TO DO —
Lines with "main": pull these out of the listing below.

MATERIAL FOR THIS EXERCISE —
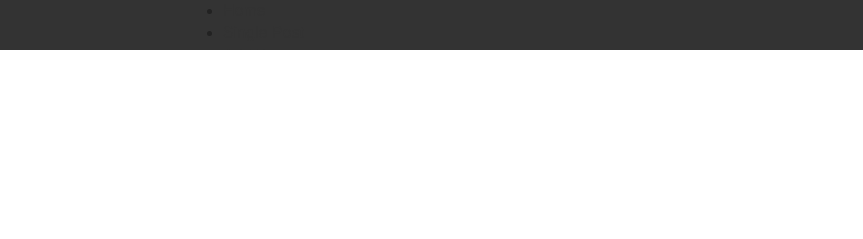
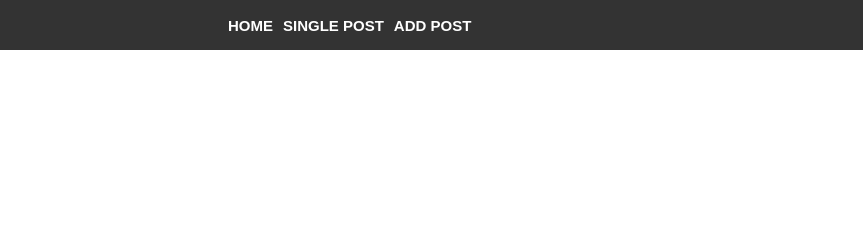
Before and after one commit to EhabAbdelwahhab/Techedge, a plain HTML site: page index.html in a window 1280 px wide. Shown: the top 239 px of the page, 417-1280 px from the left. Drawn offline with Linux system fonts and the light colour scheme.

Commit message:
style main nav

```diff
--- a/css/main.css
+++ b/css/main.css
@@ -99,10 +99,34 @@ overflow: hidden;
     position: absolute;
     height: auto;
 }
-#main-nav{
-color: #fff;
 
+
+
+#main-nav {
+    float: right;
+    width: 50%;
+    padding-top:12px;
+
+    }
+
+#main-nav a{
+        color: #fff;
 }
+#main-nav li{
+    float:left;
+    padding: 3px 5px 0 5px;
+    font-size: 15px;
+    text-transform: uppercase;
+    font-weight: bold;
+    list-style: square;
+    color: #fff;
+    list-style-type: none;
+}
+
+
+
+
+
 
 
 
--- a/index.html
+++ b/index.html
@@ -25,7 +25,7 @@
         <h1> The TechEdge </h1>
         </div><!--branding-->
 
-                <nav id="maim-nav">
+            <nav id="main-nav">
                 <ul>
                     <li><a href="index.html">Home</a></li>
                     <li><a href="singlepost.html">Single Post</a></li>
```
Lines whose indentation alone changed are shown as unchanged.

TASK RESPONSE —
style main nav
--- a/css/main.css
+++ b/css/main.css
-#main-nav{
+#main-nav {
+#main-nav a{
+#main-nav li{
+            <nav id="main-nav">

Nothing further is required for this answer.